As remote work expands and becomes a normality in today’s society, so does it reach. Along with remote jobs, you can also find a slew of remote internships popping up in a multitude of industries in recent years.
At first the idea might be a little bizarre to some — how are you supposed to have a hands-on learning experience from another timezone? However, no one should be too quick to jump the gun with their opinion on remote internships. After all, the most amount of learning you do during an internship is often tied to actual tasks you complete for the company (as opposed to bringing your bosses coffee and taking a tour of the onsite office). And who says these types of informative tasks can’t be completed from afar? Not us, that’s for sure.
We’ve got a few reasons why we think remote internships can be hugely value, and if you’re thinking about applying to one in just about any industry, we hope we push you over the fence.
Networking doesn’t just happen face-to-face.
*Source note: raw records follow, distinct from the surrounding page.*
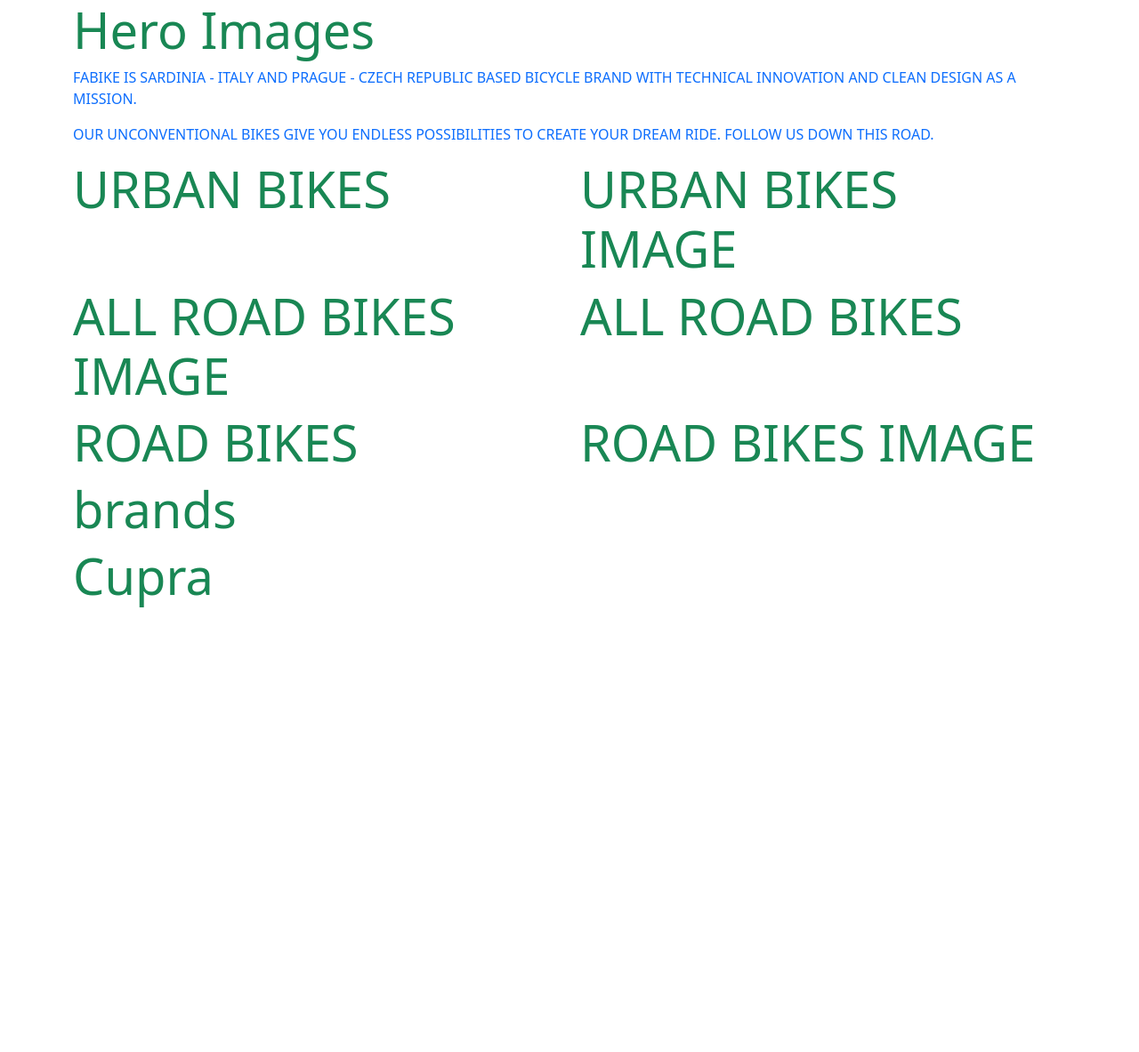
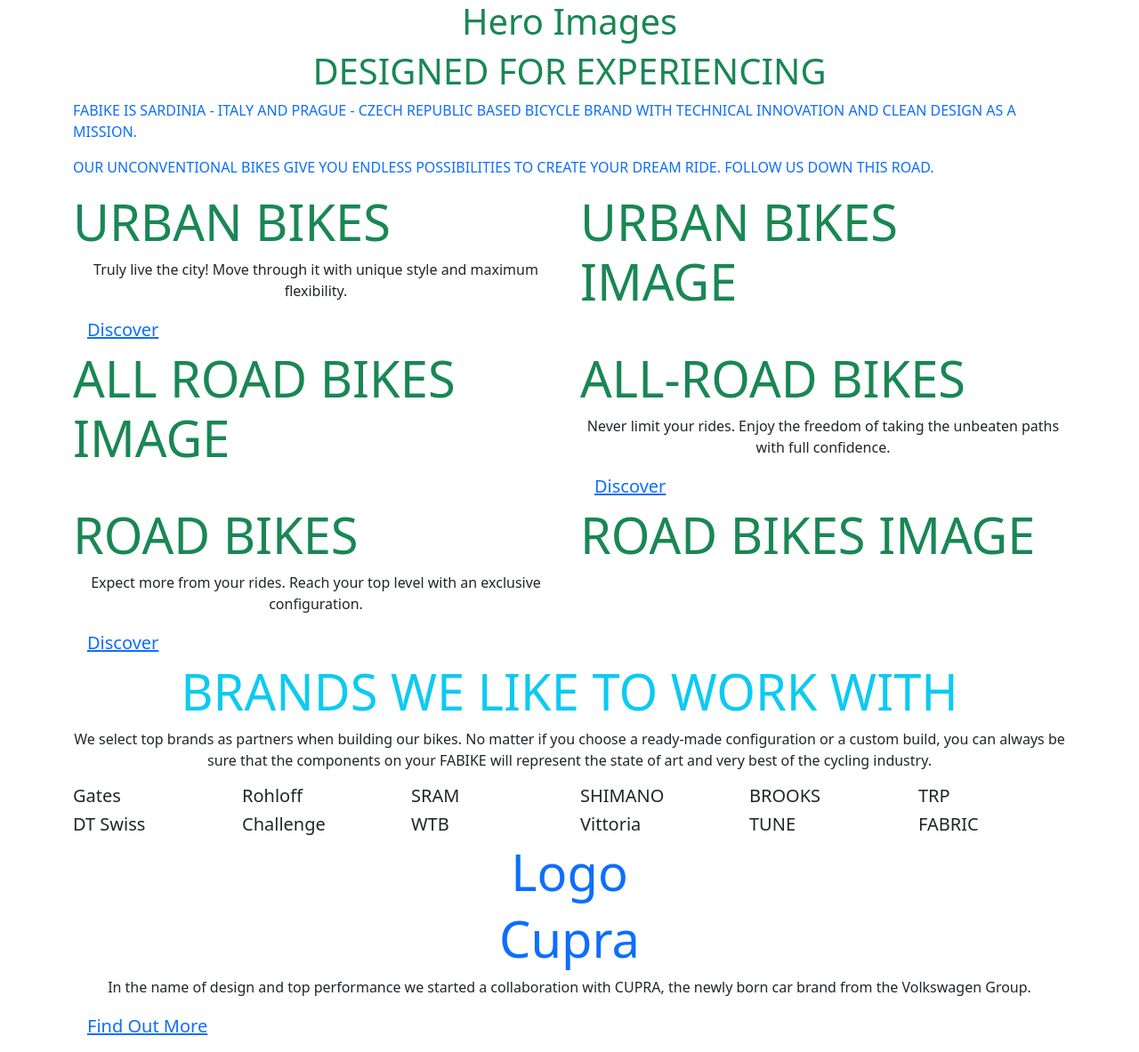
Before and after one commit to OlekSt/Fabike, a Django app: page / in a window 1280 px wide. Shown: the whole page at 89% size. Before the commit the page ends 683 px from the top, so only its background shows below. Run offline with Django 3.2, Linux system fonts and the light colour scheme.

Commit message:
Added content to homepage

```diff
--- a/home/templates/home/index.html
+++ b/home/templates/home/index.html
@@ -5,7 +5,8 @@
     <div class="container h-100">
         <div class="row">
             <div class="col">
-                <h3 class="display-4 text-success">Hero Images</h3>
+                <h3 class="display-6 text-success text-center">Hero Images</h3>
+                <h3 class="display-6 text-success text-center">DESIGNED FOR EXPERIENCING</h3>
             </div>
         </div>
         <div class="row">
@@ -17,27 +18,45 @@
                 </p>
             </div>
         </div>
-        <div class="row">
+        <div class="row my-10">
             <div class="col">
-                <div class="row">
+                <div class="row my-10">
                     <div class="col-lg-6 col-sm-12">
                         <h3 class="display-4 text-success">URBAN BIKES</h3>
+                        <p class="text-center">
+                            Truly live the city! Move through it with unique style and maximum flexibility.
+                        </p>
+                        <h4>
+                            <a href="" class="bnt btn-lg rounded-0 py-3">Discover</a>
+                        </h4>
                     </div>
                     <div class="col-lg-6 col-sm-12">
                         <h3 class="display-4 text-success">URBAN BIKES IMAGE</h3>
                     </div>
                 </div>
-                <div class="row">
+                <div class="row my-10">
                     <div class="col-lg-6 col-sm-12">
                         <h3 class="display-4 text-success">ALL ROAD BIKES IMAGE</h3>
                     </div>
                     <div class="col-lg-6 col-sm-12">
-                        <h3 class="display-4 text-success">ALL ROAD BIKES</h3>
+                        <h3 class="display-4 text-success">ALL-ROAD BIKES</h3>
+                        <p class="text-center">
+                            Never limit your rides. Enjoy the freedom of taking the unbeaten paths with full confidence.
+                        </p>
+                        <h4>
+                            <a href="" class="bnt btn-lg rounded-0 py-3">Discover</a>
+                        </h4>
                     </div>
                 </div>
-                <div class="row">
+                <div class="row my-10">
                     <div class="col-lg-6 col-sm-12">
                         <h3 class="display-4 text-success">ROAD BIKES</h3>
+                        <p class="text-center">
+                            Expect more from your rides. Reach your top level with an exclusive configuration.
+                        </p>
+                        <h4>
+                            <a href="" class="bnt btn-lg rounded-0 py-3">Discover</a>
+                        </h4>
                     </div>
                     <div class="col-lg-6 col-sm-12">
                         <h3 class="display-4 text-success">ROAD BIKES IMAGE</h3>
@@ -45,14 +64,65 @@
                 </div>
             </div>
         </div>
-        <div class="row">
+        <div class="row my-10">
             <div class="col">
-                <h3 class="display-4 text-success">brands</h3>
+                <h3 class="display-4 text-info text-center">BRANDS WE LIKE TO WORK WITH</h3>
+                <p class="text-center">
+                    We select top brands as partners when building our bikes. No matter if you choose a ready-made configuration or a custom build, you can always be sure that the components on your FABIKE will represent the state of art and very best of the cycling industry.
+                </p>
+                <div class="row">
+                    <div class="col-lg-2 col-sm-12">
+                        <h5>Gates</h5>
+                    </div>
+                    <div class="col-lg-2 col-sm-12">
+                        <h5>Rohloff</h5>
+                    </div>
+                    <div class="col-lg-2 col-sm-12">
+                        <h5>SRAM</h5>
+                    </div>
+                    <div class="col-lg-2 col-sm-12">
+                        <h5>SHIMANO</h5>
+                    </div>
+                    <div class="col-lg-2 col-sm-12">
+                        <h5>BROOKS</h5>
+                    </div>
+                    <div class="col-lg-2 col-sm-12">
+                        <h5>TRP</h5>
+                    </div>
+                </div>
+                <div class="row">
+                    <div class="col-lg-2 col-sm-12">
+                        <h5>DT Swiss</h5>
+                    </div>
+                    <div class="col-lg-2 col-sm-12">
+                        <h5>Challenge</h5>
+                    </div>
+                    <div class="col-lg-2 col-sm-12">
+                        <h5>WTB</h5>
+                    </div>
+                    <div class="col-lg-2 col-sm-12">
+                        <h5>Vittoria</h5>
+                    </div>
+                    <div class="col-lg-2 col-sm-12">
+                        <h5>TUNE</h5>
+                    </div>
+                    <div class="col-lg-2 col-sm-12">
+                        <h5>FABRIC</h5>
+                    </div>
+                </div>
             </div>
         </div>
-        <div class="row">
+        <div class="row my-10">
             <div class="col">
-                <h3 class="display-4 text-success">Cupra</h3>
+                <h3 class="display-4 text-primary text-center">Logo</h3>
+                <h4 class="display-4 text-primary text-center">Cupra</h4>
+                <p class="text-center">
+                    In the name of design and top performance we started a collaboration with CUPRA,
+                    the newly born car brand from the Volkswagen Group.
+                </p>
+                <h4>
+                    <a href="" class="bnt btn-lg rounded-0 py-3">Find Out More</a>
+                </h4>
             </div>
         </div>
     </div>
```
In fact, it often happens inbox-to-inbox. Growing a digital network is just as important as growing an in-person network, and in the case of a career, it can often be more beneficial.
Long after you’ve completed your internship, you’ll have built professional relationships with a slew of people in your industry via email, social media, and other digital channels. And guess what? You’ll still have their contact information long after you’ve finished, which means that you can reach out to them with new proposals, projects, or requests for recommendations.
An in-person relationship can only last so long once you’re no longer regularly working with a person — but a digital relationship can last a lifetime.
Admittedly, it can be nice to work underneath somebody’s wing, having your hand held from step to step. However, that may not be the best way to actually learn something.
When you partake in a remote internship, you really are working a lot more independently than you might be with an in-office internship. This is not a bad thing. In fact, when it comes to learning and maintaining lifelong skills that you can use moving forward, remote learning is more likely to break those ties of dependence and boost your confidence as an independent and skilled worker.
Internships aren’t forever, but the things you learn from them can be.
The end of an internship doesn’t have to mean the end of work. In fact, many companies will often hire their interns after the internship comes to an end if they excelled in the position. When you complete a remote internship, that means that the chances of you being called back for paid work can extend far into the future no matter what city you’re living in.
Want to see your remote internship turn into a remote job? Do the best work you’re capable of during the internship period and build a strong rapport with your boss and the entire team.
Also, as a pro tip, don’t be afraid to ask your boss at the end of the internship whether or not there are any remote openings that you might apply for. Even if your employer doesn’t have a full-time position for you, he or she might have some paid contract work that can be thrown your way.
The good news about internships? You often don’t need a lot of experience to get one. This is helpful in quite a couple of ways. Firstly, remote internships allow you a way to get your foot in the door of whatever industry you’re hoping to pursue. This can often be the hardest part of beginning a career, so getting a hand up via a remote internship isn’t something to sneeze at.
Secondly, because remote internships don’t require a never-ending resume or C.V., you can attain one if you want to simply “try out” a professional field. Not everybody knows what direction they want to go in their career, and even for those who think they do, the actual job can be quite different than the imagined job. Remote internships will allow you an opportunity to test the water and get your feet wet.
What has your experience been with remote internships? Tell us on Twitter!
This article was originally published on Remote.com